■ **WORK TO COMPLETE**: Find and copy each line of the data that includes "plans".

■ **Structured diff data**:

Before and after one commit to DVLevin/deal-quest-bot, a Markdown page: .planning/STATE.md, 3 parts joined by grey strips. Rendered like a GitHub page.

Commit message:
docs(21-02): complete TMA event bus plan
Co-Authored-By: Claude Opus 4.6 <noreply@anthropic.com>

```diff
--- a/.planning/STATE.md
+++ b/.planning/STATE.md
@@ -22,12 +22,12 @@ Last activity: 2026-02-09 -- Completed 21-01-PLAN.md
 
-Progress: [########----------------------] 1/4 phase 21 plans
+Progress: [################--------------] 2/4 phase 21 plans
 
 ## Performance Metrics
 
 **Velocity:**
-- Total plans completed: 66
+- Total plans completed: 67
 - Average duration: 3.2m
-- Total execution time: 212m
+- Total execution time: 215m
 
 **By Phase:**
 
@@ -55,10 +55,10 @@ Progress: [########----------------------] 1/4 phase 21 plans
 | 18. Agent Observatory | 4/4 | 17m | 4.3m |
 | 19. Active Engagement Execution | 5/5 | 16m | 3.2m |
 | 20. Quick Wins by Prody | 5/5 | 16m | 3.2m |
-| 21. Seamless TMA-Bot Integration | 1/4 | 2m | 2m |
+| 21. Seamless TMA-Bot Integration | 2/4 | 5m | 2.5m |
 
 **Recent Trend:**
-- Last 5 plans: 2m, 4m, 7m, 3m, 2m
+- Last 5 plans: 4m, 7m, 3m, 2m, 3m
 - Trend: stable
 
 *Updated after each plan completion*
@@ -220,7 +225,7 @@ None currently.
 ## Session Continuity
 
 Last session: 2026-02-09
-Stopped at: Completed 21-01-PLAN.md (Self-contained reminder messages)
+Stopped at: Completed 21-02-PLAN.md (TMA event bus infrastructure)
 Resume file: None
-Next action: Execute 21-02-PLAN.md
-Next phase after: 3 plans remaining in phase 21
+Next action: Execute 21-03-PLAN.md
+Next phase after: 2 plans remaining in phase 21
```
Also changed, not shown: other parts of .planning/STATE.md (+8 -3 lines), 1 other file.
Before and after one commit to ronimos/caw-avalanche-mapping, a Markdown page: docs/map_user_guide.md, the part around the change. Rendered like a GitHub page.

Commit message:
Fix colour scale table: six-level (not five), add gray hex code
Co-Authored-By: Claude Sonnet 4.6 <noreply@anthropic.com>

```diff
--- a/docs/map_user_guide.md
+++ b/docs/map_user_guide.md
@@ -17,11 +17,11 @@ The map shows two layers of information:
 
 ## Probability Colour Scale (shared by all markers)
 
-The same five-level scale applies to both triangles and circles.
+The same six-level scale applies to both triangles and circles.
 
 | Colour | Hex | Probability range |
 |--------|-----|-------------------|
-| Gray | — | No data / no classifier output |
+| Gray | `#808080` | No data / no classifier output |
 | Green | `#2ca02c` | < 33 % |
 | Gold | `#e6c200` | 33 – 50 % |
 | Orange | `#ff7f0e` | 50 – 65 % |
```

■ **OUTPUT FOR THIS TASK**:
-Progress: [########----------------------] 1/4 phase 21 plans
+Progress: [################--------------] 2/4 phase 21 plans
-- Total plans completed: 66
+- Total plans completed: 67
@@ -55,10 +55,10 @@ Progress: [########----------------------] 1/4 phase 21 plans
-- Last 5 plans: 2m, 4m, 7m, 3m, 2m
+- Last 5 plans: 4m, 7m, 3m, 2m, 3m
-Next phase after: 3 plans remaining in phase 21
+Next phase after: 2 plans remaining in phase 21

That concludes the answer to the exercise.